ERIC BIBB’S DIAMOND DAZE
Album Review of:
‘DIAMOND DAYS’ by ERIC BIBB
(2006, Telarc Blues CD-83660)
It starts with that playful old click of the stylus dropping onto the play-in groove of crackly vinyl. But there’s little else retro about ‘Diamond Days’. This is discreetly articulate, literate acoustic music planted firmly in now, balanced by an intelligent respectful acknowledgement of progenitor roots and past masters – ‘look ‘em up on the net’ Eric Bibb advises. He runs a spectrum of Blues styles and techniques – from the kind of gospel-infusion on “Shine On” that even a militant atheist like me can enjoy, then takes in Dylan (“Bucket Of Rain”, the album’s only non-original song) allied to Martin Simpson’s educated guitar, through the jazzy intimate interplay of the live “In My Father’s House”, into the deceptively-simple chords of “Destiny Blues” which universalises the existential itch at the heart of consumer opulence.
While so much current music is hopelessly impassed in repetition and replication, Eric Bibb takes the oldest form of twentieth-century music and extricates it all diamond-sharp by exposing the autobiographical truth of clear-sighted poetic observation. On an album replete with the Easter-eggs of hidden tracks and video-clip additions, nothing is contrived. Nothing is pretence. It flows, as it should, as natural as water, out of today. No striving for exaggerated effect. Even with the Orbit-ing electro-echo and ghost-horn on “Forgiveness Is Cold”, his subtle understated voice and sparse instrumentation tell it all as it should be told.
Featured on website:
(UK – December 2006)
and published in:
‘THE SUPPLEMENT issue 38’ (UK – January 2008)
Album Review of:
‘GET ONBOARD’ by ERIC BIBB
(2008, Telarc Blues CD-83675)

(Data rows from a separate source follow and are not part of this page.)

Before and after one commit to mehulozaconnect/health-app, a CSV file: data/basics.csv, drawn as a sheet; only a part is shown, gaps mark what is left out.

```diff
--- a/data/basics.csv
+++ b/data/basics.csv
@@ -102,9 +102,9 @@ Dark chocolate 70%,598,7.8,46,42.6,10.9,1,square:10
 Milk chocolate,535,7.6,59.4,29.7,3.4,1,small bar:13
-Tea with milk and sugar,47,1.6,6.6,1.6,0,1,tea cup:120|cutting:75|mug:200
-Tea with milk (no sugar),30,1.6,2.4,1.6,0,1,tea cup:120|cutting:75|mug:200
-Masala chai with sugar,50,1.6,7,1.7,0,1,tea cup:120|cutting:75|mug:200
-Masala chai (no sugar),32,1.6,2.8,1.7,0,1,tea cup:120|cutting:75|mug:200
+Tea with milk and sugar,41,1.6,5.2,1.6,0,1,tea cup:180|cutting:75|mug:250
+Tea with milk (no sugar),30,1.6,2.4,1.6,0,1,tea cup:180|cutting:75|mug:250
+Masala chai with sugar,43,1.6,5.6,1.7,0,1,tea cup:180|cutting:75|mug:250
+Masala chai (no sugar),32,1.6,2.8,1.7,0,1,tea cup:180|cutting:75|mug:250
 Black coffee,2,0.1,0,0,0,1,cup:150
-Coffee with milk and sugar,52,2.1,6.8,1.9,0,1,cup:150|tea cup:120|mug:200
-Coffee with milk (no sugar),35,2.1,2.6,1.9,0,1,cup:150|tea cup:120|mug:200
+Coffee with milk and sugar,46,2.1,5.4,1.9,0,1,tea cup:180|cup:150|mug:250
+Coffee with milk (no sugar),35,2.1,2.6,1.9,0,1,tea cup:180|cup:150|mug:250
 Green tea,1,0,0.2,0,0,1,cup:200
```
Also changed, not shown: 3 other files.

Eric’s ‘Diamond Days’ was my favourite Blues album of 2006, less scuffed-down torn-knees Blues, more discreetly articulate, literate acoustic music grounded firmly in now, balanced by an intelligent respectful acknowledgement of progenitor roots and past masters. Recorded in Nashville, and mixed in Stockholm, this is another meticulously crafted statement, a standout follow-up taking his muse ‘into the place where blues meets gospel and soul’. And because Eric operates from creative rather than commercial imperatives, the album structures an argument for the essential interactivity of the three. The tracks hang together in a coherent fashion, but oddly, the best of them – for the more atheistically inclined, are the ones that eschew the gospel fighting the good-fight as their motivating sentiment.
Sue Williams, Frontier Promotions,
The Grange, Cockley Cley Road, Hillborough,
Thetford, Norfolk IP26 5BT. Tel 01760-756-394
or e-mail: firstname.lastname@example.org
‘ROCK ‘N’ REEL Vol.2 No.10 (July/August)’
(UK – June 2008)